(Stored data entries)

══════════════════════════════

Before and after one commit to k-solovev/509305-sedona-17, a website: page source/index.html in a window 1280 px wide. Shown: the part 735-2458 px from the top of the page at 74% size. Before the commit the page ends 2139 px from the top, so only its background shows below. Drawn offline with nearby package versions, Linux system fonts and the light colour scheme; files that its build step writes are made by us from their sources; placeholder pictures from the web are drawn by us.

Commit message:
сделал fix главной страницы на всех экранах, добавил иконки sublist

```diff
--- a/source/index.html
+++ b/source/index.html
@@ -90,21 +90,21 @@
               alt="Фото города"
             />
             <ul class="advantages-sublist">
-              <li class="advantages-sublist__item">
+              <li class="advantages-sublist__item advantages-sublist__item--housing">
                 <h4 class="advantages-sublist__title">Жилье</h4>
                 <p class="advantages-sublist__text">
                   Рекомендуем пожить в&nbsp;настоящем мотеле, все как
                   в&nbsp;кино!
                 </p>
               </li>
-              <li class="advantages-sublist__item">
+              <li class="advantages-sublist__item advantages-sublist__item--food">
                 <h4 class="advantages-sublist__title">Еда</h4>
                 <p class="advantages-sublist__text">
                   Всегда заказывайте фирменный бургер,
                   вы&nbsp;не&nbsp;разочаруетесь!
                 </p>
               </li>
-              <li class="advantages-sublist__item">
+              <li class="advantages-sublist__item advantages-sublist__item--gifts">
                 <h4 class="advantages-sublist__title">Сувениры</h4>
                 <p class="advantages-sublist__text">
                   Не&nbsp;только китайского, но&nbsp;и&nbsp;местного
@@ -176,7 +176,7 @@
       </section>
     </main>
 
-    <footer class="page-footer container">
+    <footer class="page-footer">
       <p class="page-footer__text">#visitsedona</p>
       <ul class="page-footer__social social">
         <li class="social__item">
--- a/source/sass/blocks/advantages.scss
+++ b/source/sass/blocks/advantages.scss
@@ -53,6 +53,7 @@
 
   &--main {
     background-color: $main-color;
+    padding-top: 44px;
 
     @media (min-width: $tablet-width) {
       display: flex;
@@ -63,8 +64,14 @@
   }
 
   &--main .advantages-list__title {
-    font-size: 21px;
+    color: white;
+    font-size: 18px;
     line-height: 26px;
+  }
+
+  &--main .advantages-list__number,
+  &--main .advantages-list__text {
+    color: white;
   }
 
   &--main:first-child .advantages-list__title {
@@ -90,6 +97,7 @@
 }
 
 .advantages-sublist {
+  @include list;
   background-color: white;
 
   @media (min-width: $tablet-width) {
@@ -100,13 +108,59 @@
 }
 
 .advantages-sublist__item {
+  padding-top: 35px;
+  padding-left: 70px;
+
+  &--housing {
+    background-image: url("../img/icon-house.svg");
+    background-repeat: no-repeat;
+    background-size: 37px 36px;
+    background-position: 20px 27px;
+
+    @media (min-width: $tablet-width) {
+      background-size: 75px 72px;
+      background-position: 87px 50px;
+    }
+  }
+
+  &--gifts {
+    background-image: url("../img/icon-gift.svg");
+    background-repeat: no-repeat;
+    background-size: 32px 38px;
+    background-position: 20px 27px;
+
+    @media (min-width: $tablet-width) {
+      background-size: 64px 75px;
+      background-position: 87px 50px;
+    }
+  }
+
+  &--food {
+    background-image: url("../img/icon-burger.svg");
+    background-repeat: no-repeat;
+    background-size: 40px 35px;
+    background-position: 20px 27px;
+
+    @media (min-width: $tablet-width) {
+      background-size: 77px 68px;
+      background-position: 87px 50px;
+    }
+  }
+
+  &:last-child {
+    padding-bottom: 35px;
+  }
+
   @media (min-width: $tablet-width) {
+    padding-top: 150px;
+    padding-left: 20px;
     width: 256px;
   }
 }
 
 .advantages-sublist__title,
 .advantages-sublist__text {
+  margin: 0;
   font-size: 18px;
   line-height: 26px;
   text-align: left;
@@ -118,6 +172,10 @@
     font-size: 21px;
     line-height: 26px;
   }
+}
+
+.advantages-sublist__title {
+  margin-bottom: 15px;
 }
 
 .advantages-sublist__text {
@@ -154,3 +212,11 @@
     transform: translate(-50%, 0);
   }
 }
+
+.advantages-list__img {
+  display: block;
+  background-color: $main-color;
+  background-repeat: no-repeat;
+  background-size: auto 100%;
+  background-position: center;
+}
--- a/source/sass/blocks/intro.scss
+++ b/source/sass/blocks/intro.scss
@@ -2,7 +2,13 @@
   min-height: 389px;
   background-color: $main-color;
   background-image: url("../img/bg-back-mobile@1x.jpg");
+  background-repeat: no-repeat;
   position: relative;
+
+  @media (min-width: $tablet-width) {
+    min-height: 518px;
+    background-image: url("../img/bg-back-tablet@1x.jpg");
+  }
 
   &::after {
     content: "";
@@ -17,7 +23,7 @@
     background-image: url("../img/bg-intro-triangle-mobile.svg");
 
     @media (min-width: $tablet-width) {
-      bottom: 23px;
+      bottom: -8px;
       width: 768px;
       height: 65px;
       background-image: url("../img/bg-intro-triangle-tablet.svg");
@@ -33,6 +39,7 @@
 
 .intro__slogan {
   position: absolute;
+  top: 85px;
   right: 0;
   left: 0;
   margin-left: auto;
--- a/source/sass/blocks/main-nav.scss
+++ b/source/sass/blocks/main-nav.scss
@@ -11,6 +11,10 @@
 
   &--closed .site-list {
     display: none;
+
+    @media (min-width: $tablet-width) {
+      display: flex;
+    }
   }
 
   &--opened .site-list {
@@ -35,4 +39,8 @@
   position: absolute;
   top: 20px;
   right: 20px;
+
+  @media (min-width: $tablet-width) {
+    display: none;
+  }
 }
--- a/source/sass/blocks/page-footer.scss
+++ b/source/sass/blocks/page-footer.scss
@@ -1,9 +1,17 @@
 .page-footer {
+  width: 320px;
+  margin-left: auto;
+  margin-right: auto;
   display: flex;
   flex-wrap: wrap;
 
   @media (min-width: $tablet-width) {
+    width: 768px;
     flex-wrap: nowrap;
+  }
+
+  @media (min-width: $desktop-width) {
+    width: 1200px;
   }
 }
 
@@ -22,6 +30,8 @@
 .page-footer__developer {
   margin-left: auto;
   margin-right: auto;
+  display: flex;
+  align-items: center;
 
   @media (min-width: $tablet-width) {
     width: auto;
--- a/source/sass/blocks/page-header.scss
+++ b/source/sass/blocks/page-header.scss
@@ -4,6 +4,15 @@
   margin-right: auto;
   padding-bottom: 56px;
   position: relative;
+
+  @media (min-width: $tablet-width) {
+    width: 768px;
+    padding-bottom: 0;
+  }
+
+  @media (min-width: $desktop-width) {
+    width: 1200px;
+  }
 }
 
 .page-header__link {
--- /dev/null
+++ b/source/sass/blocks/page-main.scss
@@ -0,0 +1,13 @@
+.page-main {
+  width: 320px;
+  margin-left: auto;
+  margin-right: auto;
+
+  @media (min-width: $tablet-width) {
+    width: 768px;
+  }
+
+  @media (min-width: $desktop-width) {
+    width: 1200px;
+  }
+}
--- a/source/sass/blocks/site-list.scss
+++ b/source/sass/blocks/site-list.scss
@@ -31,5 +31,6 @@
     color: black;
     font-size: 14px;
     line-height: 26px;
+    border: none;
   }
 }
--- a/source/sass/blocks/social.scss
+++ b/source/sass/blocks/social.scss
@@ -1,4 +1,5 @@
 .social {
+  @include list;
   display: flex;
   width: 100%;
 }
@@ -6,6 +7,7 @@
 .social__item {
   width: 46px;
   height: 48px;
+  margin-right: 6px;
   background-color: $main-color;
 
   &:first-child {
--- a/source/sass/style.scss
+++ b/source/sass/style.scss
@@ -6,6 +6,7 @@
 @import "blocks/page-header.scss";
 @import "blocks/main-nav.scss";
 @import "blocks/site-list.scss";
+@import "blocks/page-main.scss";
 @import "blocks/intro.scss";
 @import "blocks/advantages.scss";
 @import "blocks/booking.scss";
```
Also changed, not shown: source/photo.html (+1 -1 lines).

══════════════════════════════

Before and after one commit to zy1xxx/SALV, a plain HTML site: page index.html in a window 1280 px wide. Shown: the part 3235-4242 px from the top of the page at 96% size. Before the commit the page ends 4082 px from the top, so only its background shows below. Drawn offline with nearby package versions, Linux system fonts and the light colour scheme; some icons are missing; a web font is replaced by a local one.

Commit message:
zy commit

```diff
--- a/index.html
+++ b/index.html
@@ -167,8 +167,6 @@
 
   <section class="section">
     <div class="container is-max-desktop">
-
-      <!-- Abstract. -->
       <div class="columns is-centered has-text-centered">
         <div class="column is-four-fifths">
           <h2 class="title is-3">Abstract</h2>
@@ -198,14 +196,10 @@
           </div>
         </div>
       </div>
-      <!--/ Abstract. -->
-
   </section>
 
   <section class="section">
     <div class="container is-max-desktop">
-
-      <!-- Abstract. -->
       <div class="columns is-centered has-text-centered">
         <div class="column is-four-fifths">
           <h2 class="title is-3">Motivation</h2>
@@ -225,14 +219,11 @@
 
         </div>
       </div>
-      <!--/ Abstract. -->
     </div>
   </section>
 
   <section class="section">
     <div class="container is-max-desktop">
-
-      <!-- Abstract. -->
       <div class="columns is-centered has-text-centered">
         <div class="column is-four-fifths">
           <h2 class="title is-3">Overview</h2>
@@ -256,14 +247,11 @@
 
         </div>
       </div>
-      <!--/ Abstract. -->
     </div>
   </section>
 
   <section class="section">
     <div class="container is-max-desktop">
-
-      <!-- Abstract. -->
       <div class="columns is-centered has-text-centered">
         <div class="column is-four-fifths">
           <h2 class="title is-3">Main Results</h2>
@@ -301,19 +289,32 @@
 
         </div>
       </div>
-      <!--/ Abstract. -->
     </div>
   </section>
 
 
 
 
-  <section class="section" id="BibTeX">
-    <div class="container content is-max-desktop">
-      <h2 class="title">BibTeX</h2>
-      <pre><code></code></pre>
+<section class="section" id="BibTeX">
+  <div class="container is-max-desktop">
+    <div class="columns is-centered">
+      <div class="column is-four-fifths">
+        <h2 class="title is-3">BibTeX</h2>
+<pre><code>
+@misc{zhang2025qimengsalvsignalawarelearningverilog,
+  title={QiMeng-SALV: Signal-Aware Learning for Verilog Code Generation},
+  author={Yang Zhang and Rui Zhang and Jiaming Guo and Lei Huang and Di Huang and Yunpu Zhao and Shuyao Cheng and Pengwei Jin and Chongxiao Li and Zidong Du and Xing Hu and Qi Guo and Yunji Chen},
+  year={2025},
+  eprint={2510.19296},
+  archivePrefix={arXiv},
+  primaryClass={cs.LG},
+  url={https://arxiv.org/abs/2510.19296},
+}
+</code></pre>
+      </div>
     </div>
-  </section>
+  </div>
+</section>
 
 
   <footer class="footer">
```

══════════════════════════════

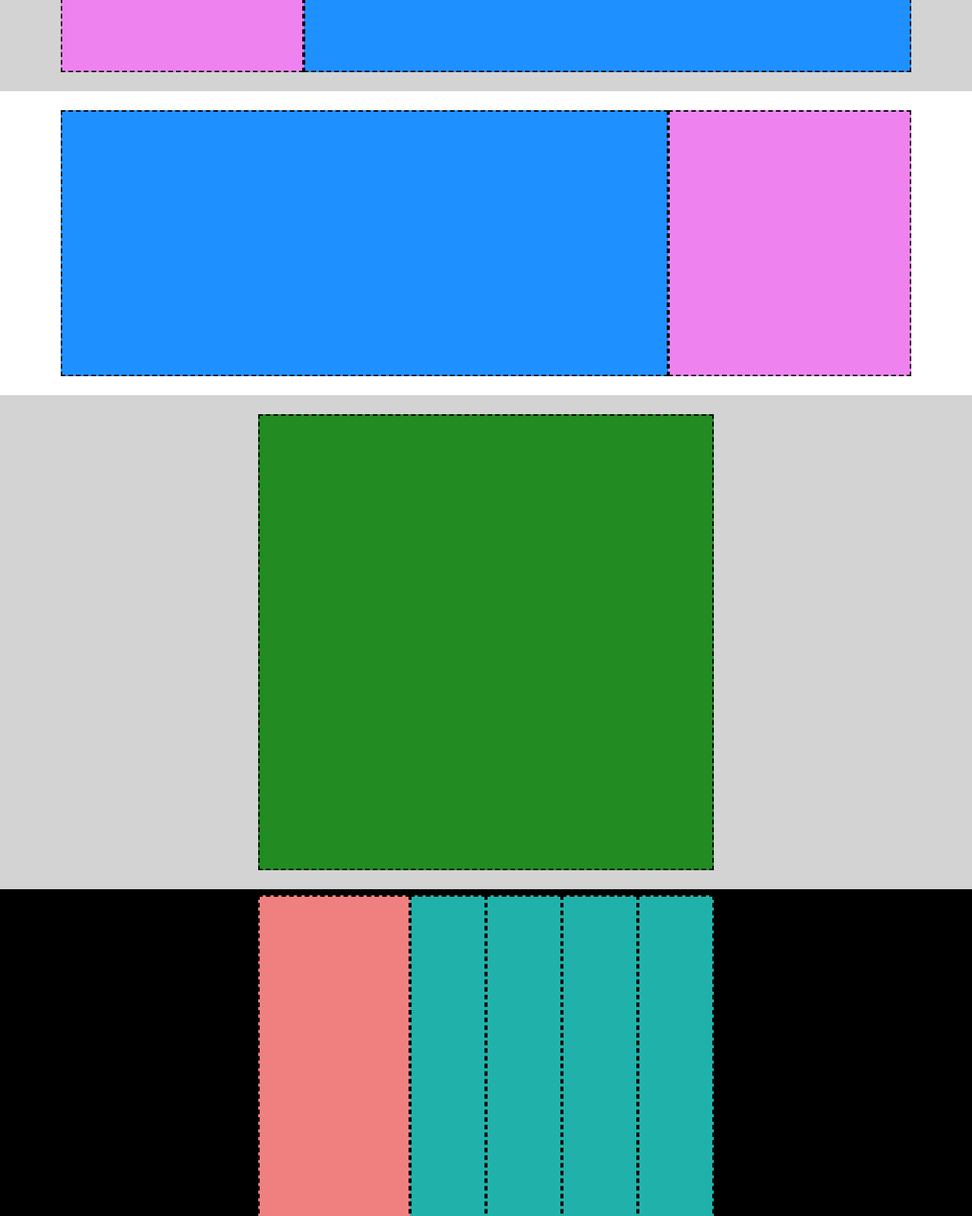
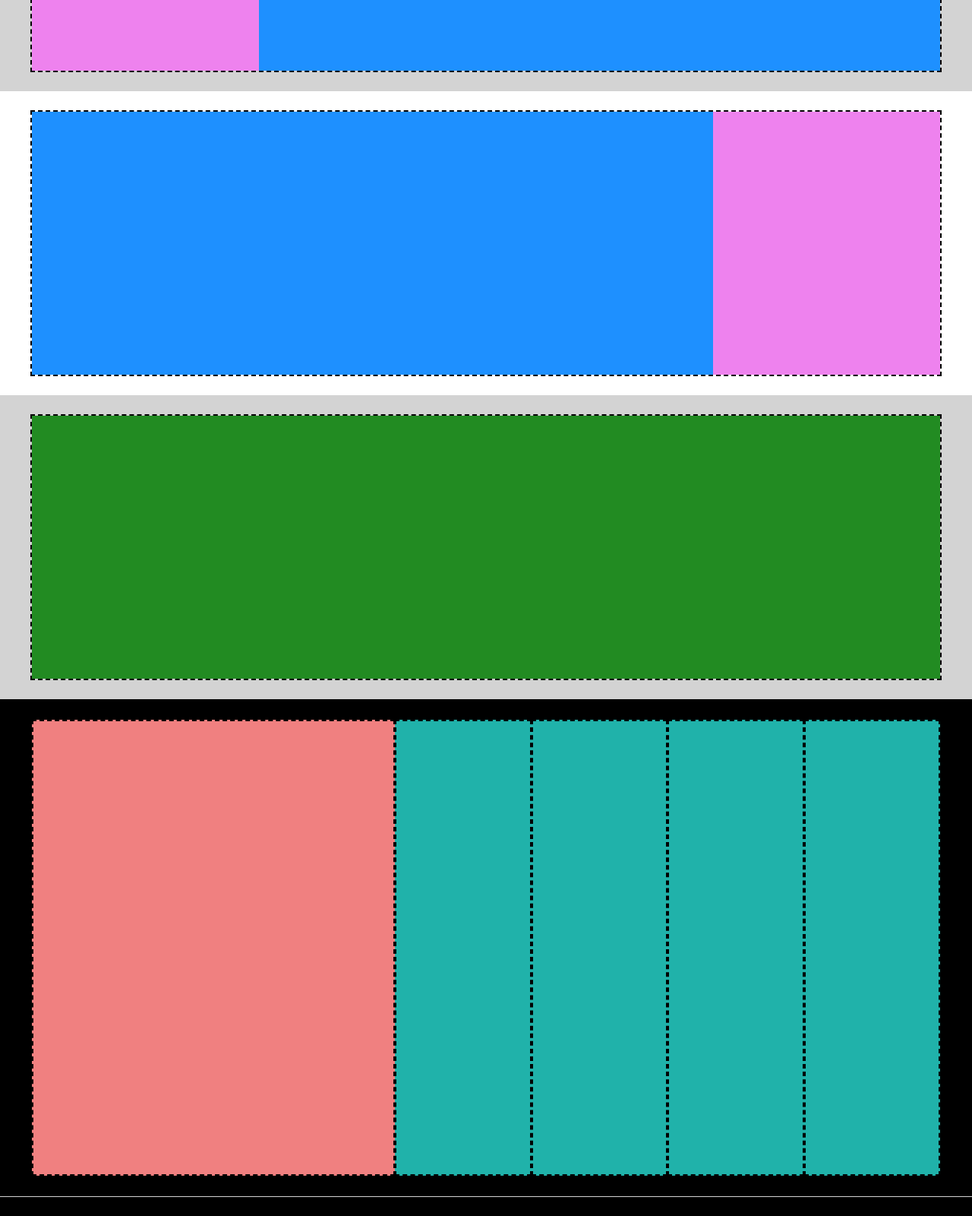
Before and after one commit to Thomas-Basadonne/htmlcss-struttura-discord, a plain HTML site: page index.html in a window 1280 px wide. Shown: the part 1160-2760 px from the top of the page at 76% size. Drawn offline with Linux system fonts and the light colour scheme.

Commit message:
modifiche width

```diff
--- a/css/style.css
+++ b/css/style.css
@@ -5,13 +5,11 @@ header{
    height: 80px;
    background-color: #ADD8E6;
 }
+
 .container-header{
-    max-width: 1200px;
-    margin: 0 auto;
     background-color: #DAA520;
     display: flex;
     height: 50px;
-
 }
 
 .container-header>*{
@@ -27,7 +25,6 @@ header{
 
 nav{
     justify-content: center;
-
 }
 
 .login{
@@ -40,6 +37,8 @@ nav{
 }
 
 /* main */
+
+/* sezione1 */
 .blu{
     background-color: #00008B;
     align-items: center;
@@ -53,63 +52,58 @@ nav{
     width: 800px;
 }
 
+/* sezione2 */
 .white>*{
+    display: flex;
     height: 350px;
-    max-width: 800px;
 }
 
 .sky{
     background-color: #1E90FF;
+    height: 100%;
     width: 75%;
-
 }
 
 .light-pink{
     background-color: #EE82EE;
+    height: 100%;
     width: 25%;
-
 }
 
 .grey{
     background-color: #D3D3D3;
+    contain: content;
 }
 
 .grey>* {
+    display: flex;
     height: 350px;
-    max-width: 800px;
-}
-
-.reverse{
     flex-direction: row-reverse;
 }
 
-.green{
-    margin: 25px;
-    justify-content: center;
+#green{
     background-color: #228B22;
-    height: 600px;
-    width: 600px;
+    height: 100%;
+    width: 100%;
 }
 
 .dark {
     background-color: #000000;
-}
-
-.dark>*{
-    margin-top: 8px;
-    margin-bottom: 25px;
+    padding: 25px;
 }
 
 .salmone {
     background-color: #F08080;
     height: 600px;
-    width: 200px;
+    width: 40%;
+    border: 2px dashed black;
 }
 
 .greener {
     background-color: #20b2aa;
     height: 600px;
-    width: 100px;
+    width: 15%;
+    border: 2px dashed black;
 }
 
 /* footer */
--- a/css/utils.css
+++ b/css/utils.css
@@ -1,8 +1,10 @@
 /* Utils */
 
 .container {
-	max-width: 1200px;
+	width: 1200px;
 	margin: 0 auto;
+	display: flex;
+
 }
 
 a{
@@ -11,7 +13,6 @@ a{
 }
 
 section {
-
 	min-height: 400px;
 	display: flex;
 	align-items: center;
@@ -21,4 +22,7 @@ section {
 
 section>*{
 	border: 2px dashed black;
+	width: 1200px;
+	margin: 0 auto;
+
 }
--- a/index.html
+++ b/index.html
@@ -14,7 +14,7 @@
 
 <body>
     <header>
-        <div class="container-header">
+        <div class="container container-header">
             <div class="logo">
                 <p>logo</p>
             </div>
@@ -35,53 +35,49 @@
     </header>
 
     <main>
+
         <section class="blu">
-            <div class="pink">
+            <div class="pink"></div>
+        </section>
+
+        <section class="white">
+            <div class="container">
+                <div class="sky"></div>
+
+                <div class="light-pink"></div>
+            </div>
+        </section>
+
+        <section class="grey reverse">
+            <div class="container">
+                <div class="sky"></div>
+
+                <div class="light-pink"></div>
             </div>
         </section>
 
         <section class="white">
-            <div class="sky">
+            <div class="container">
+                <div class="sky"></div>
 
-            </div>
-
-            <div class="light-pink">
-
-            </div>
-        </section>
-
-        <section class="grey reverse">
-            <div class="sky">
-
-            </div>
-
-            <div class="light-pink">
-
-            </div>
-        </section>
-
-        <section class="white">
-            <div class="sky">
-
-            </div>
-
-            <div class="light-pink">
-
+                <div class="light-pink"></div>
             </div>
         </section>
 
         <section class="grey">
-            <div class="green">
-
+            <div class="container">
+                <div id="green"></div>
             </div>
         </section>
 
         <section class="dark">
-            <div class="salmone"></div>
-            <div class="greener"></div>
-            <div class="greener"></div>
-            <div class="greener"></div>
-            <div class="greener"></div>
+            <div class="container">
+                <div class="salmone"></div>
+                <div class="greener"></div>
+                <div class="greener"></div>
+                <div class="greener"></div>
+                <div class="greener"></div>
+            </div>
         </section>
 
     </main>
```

══════════════════════════════

■ The task ■
Which lines hold the word "black"? Return all of them from the records above.

■ Answer section ■
     color: black;
+    border: 2px dashed black;
+    border: 2px dashed black;
 	border: 2px dashed black;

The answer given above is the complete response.